PROBLEM DESCRIPTION: Every entry gets copied exactly. No images go into the copy.

DATASET:
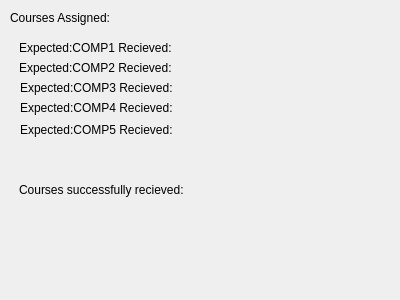
This is ClientNetworking/courses.ui in kareem1234/COMP3004 as Qt 5 draws it before an edit. The edited form follows.
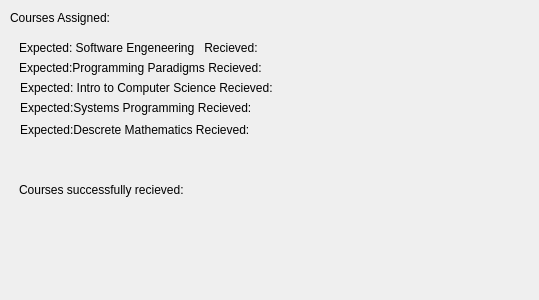
This is the edited form.

```diff
--- a/ClientNetworking/courses.ui
+++ b/ClientNetworking/courses.ui
@@ -6,7 +6,7 @@
    <rect>
     <x>0</x>
     <y>0</y>
-    <width>400</width>
+    <width>539</width>
     <height>300</height>
    </rect>
   </property>
@@ -31,12 +31,12 @@
     <rect>
      <x>19</x>
      <y>40</y>
-     <width>171</width>
+     <width>281</width>
      <height>16</height>
     </rect>
    </property>
    <property name="text">
-    <string>Expected:COMP1 Recieved:</string>
+    <string>Expected: Software Engeneering   Recieved:</string>
    </property>
   </widget>
   <widget class="QLabel" name="label_3">
@@ -44,12 +44,12 @@
     <rect>
      <x>19</x>
      <y>60</y>
-     <width>171</width>
+     <width>281</width>
      <height>16</height>
     </rect>
    </property>
    <property name="text">
-    <string>Expected:COMP2 Recieved:</string>
+    <string>Expected:Programming Paradigms Recieved:</string>
    </property>
   </widget>
   <widget class="QLabel" name="label_4">
@@ -57,12 +57,12 @@
     <rect>
      <x>20</x>
      <y>80</y>
-     <width>171</width>
+     <width>291</width>
      <height>16</height>
     </rect>
    </property>
    <property name="text">
-    <string>Expected:COMP3 Recieved:</string>
+    <string>Expected: Intro to Computer Science Recieved:</string>
    </property>
   </widget>
   <widget class="QLabel" name="label_5">
@@ -70,12 +70,12 @@
     <rect>
      <x>20</x>
      <y>100</y>
-     <width>181</width>
+     <width>271</width>
      <height>16</height>
     </rect>
    </property>
    <property name="text">
-    <string>Expected:COMP4 Recieved:</string>
+    <string>Expected:Systems Programming Recieved:</string>
    </property>
   </widget>
   <widget class="QLabel" name="label_6">
@@ -83,12 +83,12 @@
     <rect>
      <x>20</x>
      <y>120</y>
-     <width>171</width>
+     <width>281</width>
      <height>20</height>
     </rect>
    </property>
    <property name="text">
-    <string>Expected:COMP5 Recieved:</string>
+    <string>Expected:Descrete Mathematics Recieved:</string>
    </property>
   </widget>
   <widget class="QLabel" name="label_7">
@@ -120,10 +120,10 @@
   <widget class="QWidget" name="verticalLayoutWidget">
    <property name="geometry">
     <rect>
-     <x>199</x>
-     <y>39</y>
+     <x>310</x>
+     <y>40</y>
      <width>181</width>
-     <height>101</height>
+     <height>131</height>
     </rect>
    </property>
    <layout class="QVBoxLayout" name="verticalLayout"/>
```
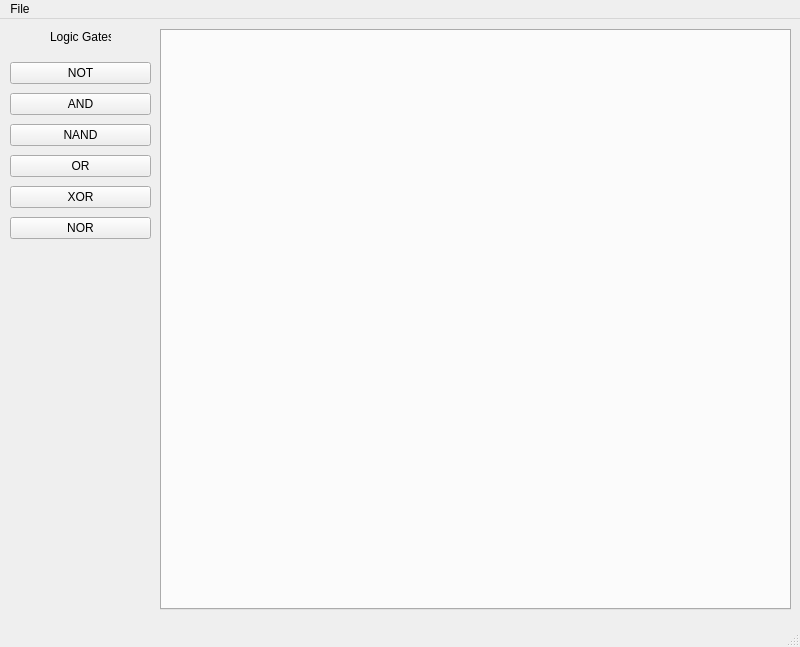
Old version of the form 02_oop/gl_oop/mainwindow.ui in the repository oleksandr-dehtiar-gl/gl-c-cpp-basecamp-2021-2.
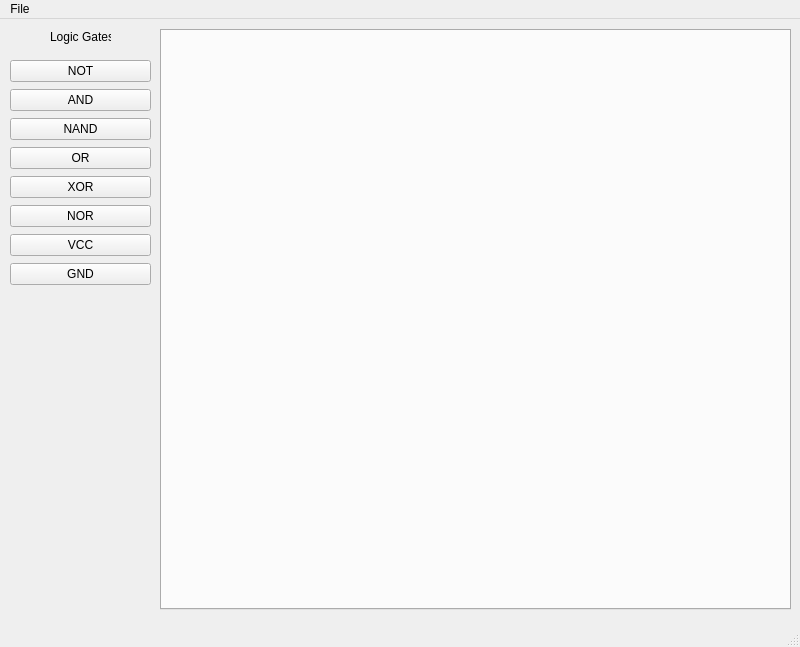
New version of the form.

```diff
--- a/02_oop/gl_oop/mainwindow.ui
+++ b/02_oop/gl_oop/mainwindow.ui
@@ -54,7 +54,7 @@
       <x>10</x>
       <y>40</y>
       <width>141</width>
-      <height>189</height>
+      <height>228</height>
      </rect>
     </property>
     <layout class="QVBoxLayout" name="verticalLayout">
@@ -100,6 +100,20 @@
        </property>
       </widget>
      </item>
+     <item>
+      <widget class="QPushButton" name="vccButton">
+       <property name="text">
+        <string>VCC</string>
+       </property>
+      </widget>
+     </item>
+     <item>
+      <widget class="QPushButton" name="gndButton">
+       <property name="text">
+        <string>GND</string>
+       </property>
+      </widget>
+     </item>
     </layout>
    </widget>
    <widget class="QLabel" name="label">
```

EXERCISE RESPONSE:
This is ClientNetworking/courses.ui in kareem1234/COMP3004 as Qt 5 draws it before an edit. The edited form follows.
This is the edited form.

```diff
--- a/ClientNetworking/courses.ui
+++ b/ClientNetworking/courses.ui
@@ -6,7 +6,7 @@
    <rect>
     <x>0</x>
     <y>0</y>
-    <width>400</width>
+    <width>539</width>
     <height>300</height>
    </rect>
   </property>
@@ -31,12 +31,12 @@
     <rect>
      <x>19</x>
      <y>40</y>
-     <width>171</width>
+     <width>281</width>
      <height>16</height>
     </rect>
    </property>
    <property name="text">
-    <string>Expected:COMP1 Recieved:</string>
+    <string>Expected: Software Engeneering   Recieved:</string>
    </property>
   </widget>
   <widget class="QLabel" name="label_3">
@@ -44,12 +44,12 @@
     <rect>
      <x>19</x>
      <y>60</y>
-     <width>171</width>
+     <width>281</width>
      <height>16</height>
     </rect>
    </property>
    <property name="text">
-    <string>Expected:COMP2 Recieved:</string>
+    <string>Expected:Programming Paradigms Recieved:</string>
    </property>
   </widget>
   <widget class="QLabel" name="label_4">
@@ -57,12 +57,12 @@
     <rect>
      <x>20</x>
      <y>80</y>
-     <width>171</width>
+     <width>291</width>
      <height>16</height>
     </rect>
    </property>
    <property name="text">
-    <string>Expected:COMP3 Recieved:</string>
+    <string>Expected: Intro to Computer Science Recieved:</string>
    </property>
   </widget>
   <widget class="QLabel" name="label_5">
@@ -70,12 +70,12 @@
     <rect>
      <x>20</x>
      <y>100</y>
-     <width>181</width>
+     <width>271</width>
      <height>16</height>
     </rect>
    </property>
    <property name="text">
-    <string>Expected:COMP4 Recieved:</string>
+    <string>Expected:Systems Programming Recieved:</string>
    </property>
   </widget>
   <widget class="QLabel" name="label_6">
@@ -83,12 +83,12 @@
     <rect>
      <x>20</x>
      <y>120</y>
-     <width>171</width>
+     <width>281</width>
      <height>20</height>
     </rect>
    </property>
    <property name="text">
-    <string>Expected:COMP5 Recieved:</string>
+    <string>Expected:Descrete Mathematics Recieved:</string>
    </property>
   </widget>
   <widget class="QLabel" name="label_7">
@@ -120,10 +120,10 @@
   <widget class="QWidget" name="verticalLayoutWidget">
    <property name="geometry">
     <rect>
-     <x>199</x>
-     <y>39</y>
+     <x>310</x>
+     <y>40</y>
      <width>181</width>
-     <height>101</height>
+     <height>131</height>
     </rect>
    </property>
    <layout class="QVBoxLayout" name="verticalLayout"/>
```
Old version of the form 02_oop/gl_oop/mainwindow.ui in the repository oleksandr-dehtiar-gl/gl-c-cpp-basecamp-2021-2.
New version of the form.

```diff
--- a/02_oop/gl_oop/mainwindow.ui
+++ b/02_oop/gl_oop/mainwindow.ui
@@ -54,7 +54,7 @@
       <x>10</x>
       <y>40</y>
       <width>141</width>
-      <height>189</height>
+      <height>228</height>
      </rect>
     </property>
     <layout class="QVBoxLayout" name="verticalLayout">
@@ -100,6 +100,20 @@
        </property>
       </widget>
      </item>
+     <item>
+      <widget class="QPushButton" name="vccButton">
+       <property name="text">
+        <string>VCC</string>
+       </property>
+      </widget>
+     </item>
+     <item>
+      <widget class="QPushButton" name="gndButton">
+       <property name="text">
+        <string>GND</string>
+       </property>
+      </widget>
+     </item>
     </layout>
    </widget>
    <widget class="QLabel" name="label">
```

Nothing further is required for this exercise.